South Africa gained the upper hand in the second Test against Pakistan in Lahore after a strong showing on Tuesday.
The Proteas’ tail wagged early on as Mark Boucher and Paul Harris’s eighth-wicket stand of 88 enabled the tourists to post 357 all out in their first innings.

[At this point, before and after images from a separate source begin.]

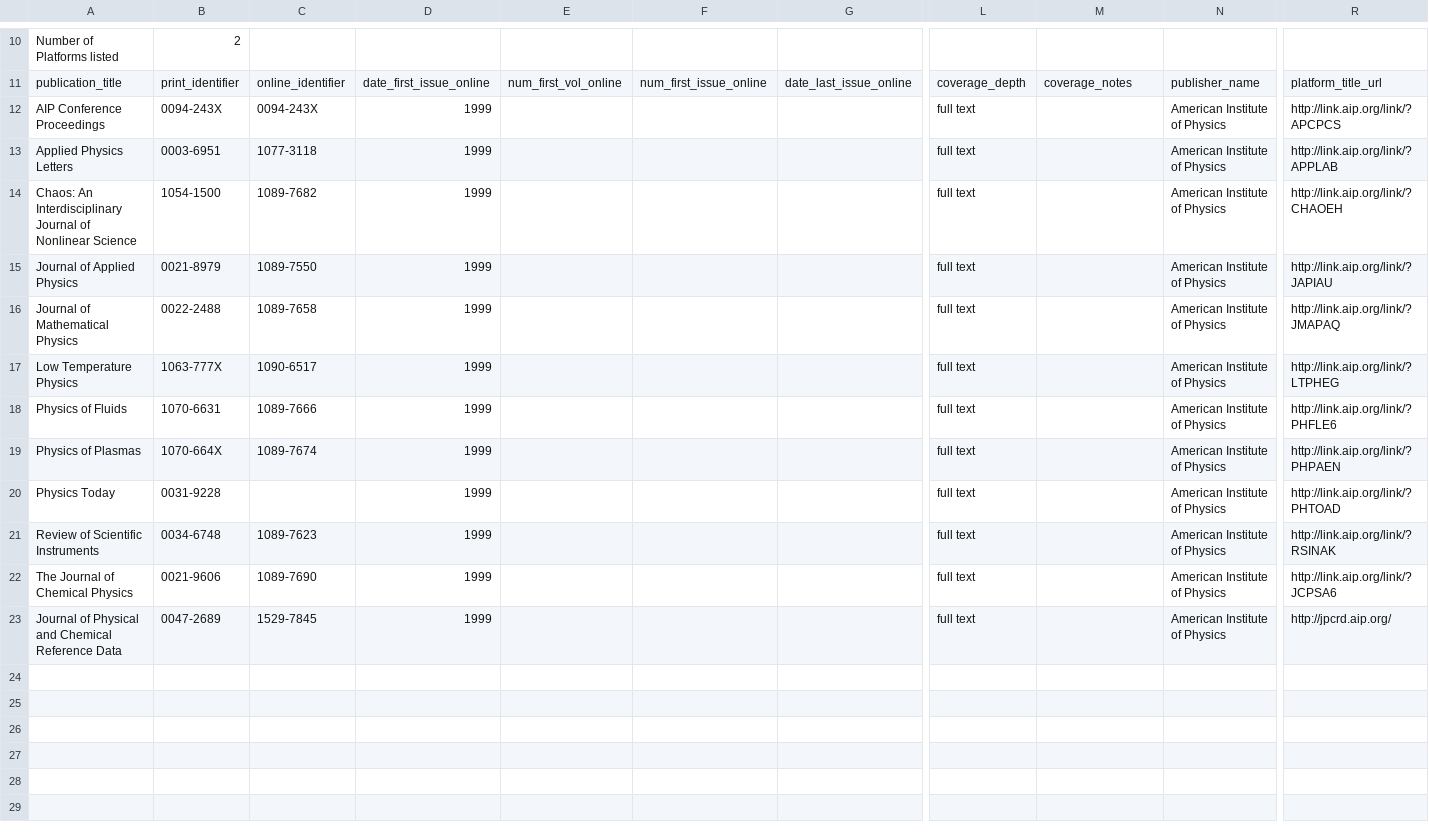
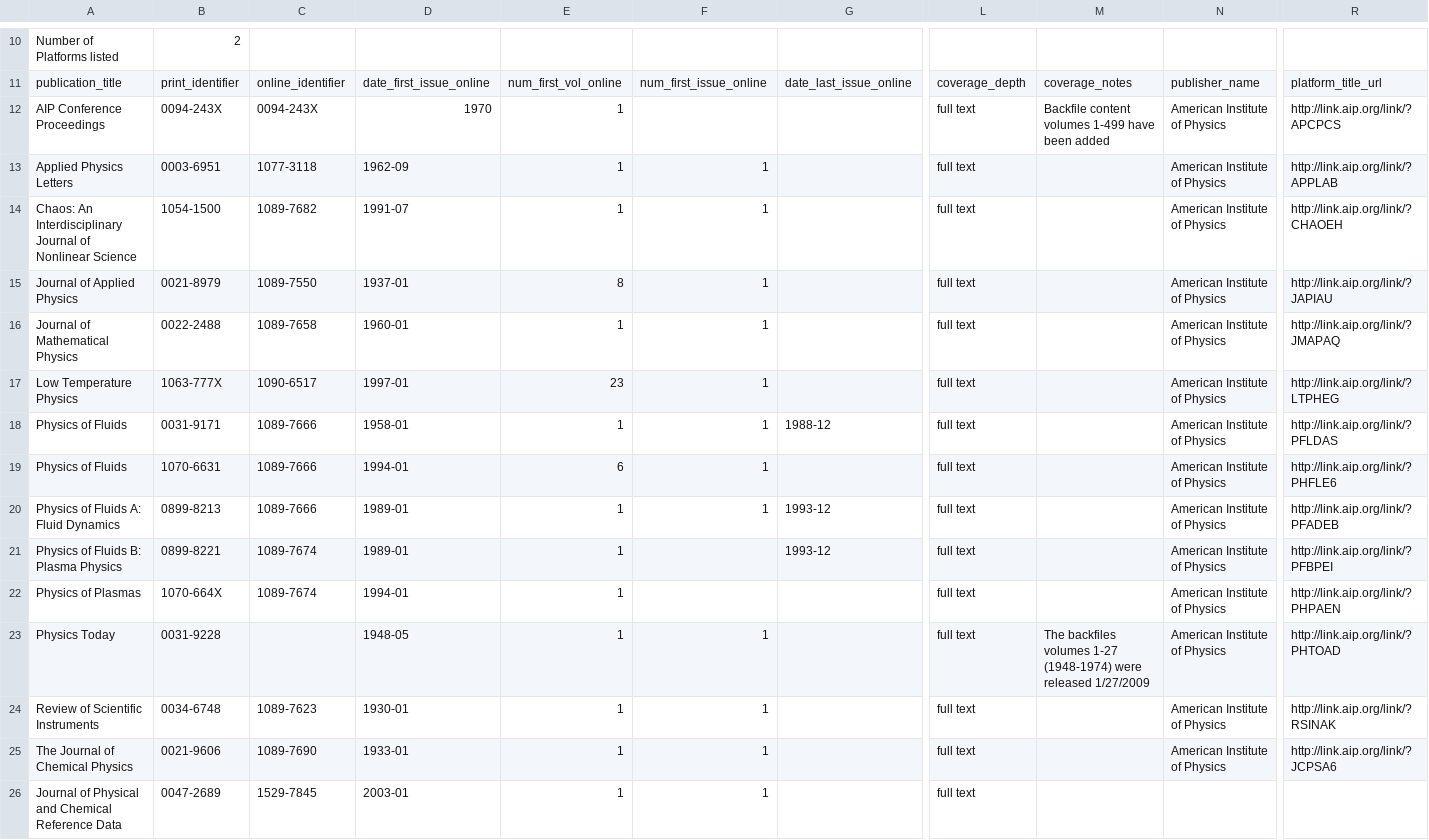
Before and after one commit to k-int/KBPlus, a CSV file: import/processing/kb_plus_datafiles/aip_complete collection_2011_2012_Nesli2.csv, drawn as a sheet; only a part is shown, gaps mark what is left out; addresses are those after the commit; rows hold the shown columns only; the diff names each change by its address in the sheet, - before the commit and + after, or states it on an @@ line.

```diff
--- a/import/processing/kb_plus_datafiles/aip_complete collection_2011_2012_Nesli2.csv
+++ b/import/processing/kb_plus_datafiles/aip_complete collection_2011_2012_Nesli2.csv
-D12: 1999
+D12: 1970
-E12:E14: (empty)
+E12:E14: 1
-M12: (empty)
+M12: Backfile content volumes 1-499 have been added
-D13: 1999
+D13: 1962-09
-F13:F17: (empty)
+F13:F17: 1
-D14: 1999
+D14: 1991-07
-D15: 1999
+D15: 1937-01
-E15: (empty)
+E15: 8
-D16: 1999
+D16: 1960-01
-E16: (empty)
+E16: 1
-D17: 1999
+D17: 1997-01
-E17: (empty)
+E17: 23
+row 18: Physics of Fluids | 0031-9171 | 1089-7666 | 1958-01 | 1 | 1 | 1988-12 | full text |  | American Institute of Physics | http://link.aip.org/link/?PFLDAS
-D19: 1999
+D19: 1994-01
-E19: (empty)
+E19: 6
-F19: (empty)
+F19: 1
+row 20: Physics of Fluids A: Fluid Dynamics | 0899-8213 | 1089-7666 | 1989-01 | 1 | 1 | 1993-12 | full text |  | American Institute of Physics | http://link.aip.org/link/?PFADEB
+row 21: Physics of Fluids B: Plasma Physics | 0899-8221 | 1089-7674 | 1989-01 | 1 |  | 1993-12 | full text |  | American Institute of Physics | http://link.aip.org/link/?PFBPEI
-D22: 1999
+D22: 1994-01
-E22:E26: (empty)
+E22:E26: 1
-D23: 1999
+D23: 1948-05
-F23:F26: (empty)
+F23:F26: 1
-M23: (empty)
+M23: The backfiles volumes 1-27 (1948-1974) were released 1/27/2009
-D24: 1999
+D24: 1930-01
-D25: 1999
+D25: 1933-01
-D26: 1999
+D26: 2003-01
-N26: American Institute of Physics
+N26: (empty)
-R26: http://jpcrd.aip.org/
+R26: (empty)
```
Also changed, not shown: import/processing/kb_plus_datafiles/IOP_freetitles_2011_2012_nesli2.csv, import/processing/kb_plus_datafiles/acs_collection_2012_2012_nesli2.csv, 28 other files.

The South African bowlers then made early inroads into the Pakistan batting line-up.
At stumps, the home side had moved on to 140 for four with former captain Inzamam-ul-Haq, playing his final Test before retirement, still there on 10 not out.
The tourists lead the two-match series 1-0 after winning the first Test in Karachi.
The Proteas started the day on 259 for six and promptly lost Andre Nel for a duck to the fifth ball of the morning, caught at short leg by Misbah-ul-Haq as he tried to fend away a short delivery from Umar Gul.
It looked at that point as though South Africa would struggle to reach 300 but Boucher and Harris knuckled down and frustrated the home attack.
Harris made 46 - his highest score in Test cricket - before clipping a Gul delivery to Shoaib Malik at cover.
Danish Kaneria accounted for Dale Steyn, bowling him around his legs for a duck, before Boucher’s innings also came to an end.
The wicket-keeper with the most dismissals in Test cricket completed his 26th Test fifty but fell four runs later when he was caught at long-on by Abdur Rehman off Kaneria.
Leg-spinner Kaneria was the pick of the Pakistan bowlers, taking 4-114, while Gul chipped in with 3-103.
The Pakistan reply started well with openers Salman Butt and Kamran Akmal racing past 50 in the nine overs before tea, although they were helped by a South African attack which bowled far too many short balls.
Proteas captain Graeme Smith changed tack in the final session of the day and it reaped immediate rewards as slow left-armer Harris snared Butt for 40.
The batsman attempted to sweep a straight delivery and the ball looped nicely to Smith at short fine-leg.
Younus Khan departed to the next ball of the following over having made just three, Nel getting a full-length ball to nip back and remove the off-stump.
Akmal duly completed his sixth Test half-century but fell shortly afterwards, Smith and Harris again combining.
That dismissal brought Inzamam to the crease with the home crowd offering him a rousing ovation while the South African players also formed a guard of honour.
The burly 37-year-old looked composed from the off and looked well set to play his part in a big partnership with another returning player, Mohammad Yousuf, the 2006 ICC Player of the Year who opted out of the first Test after claiming he was not match-fit.
But Yousuf departed for 25 after getting a ball from Steyn which kept low, trapping him in front of the stumps.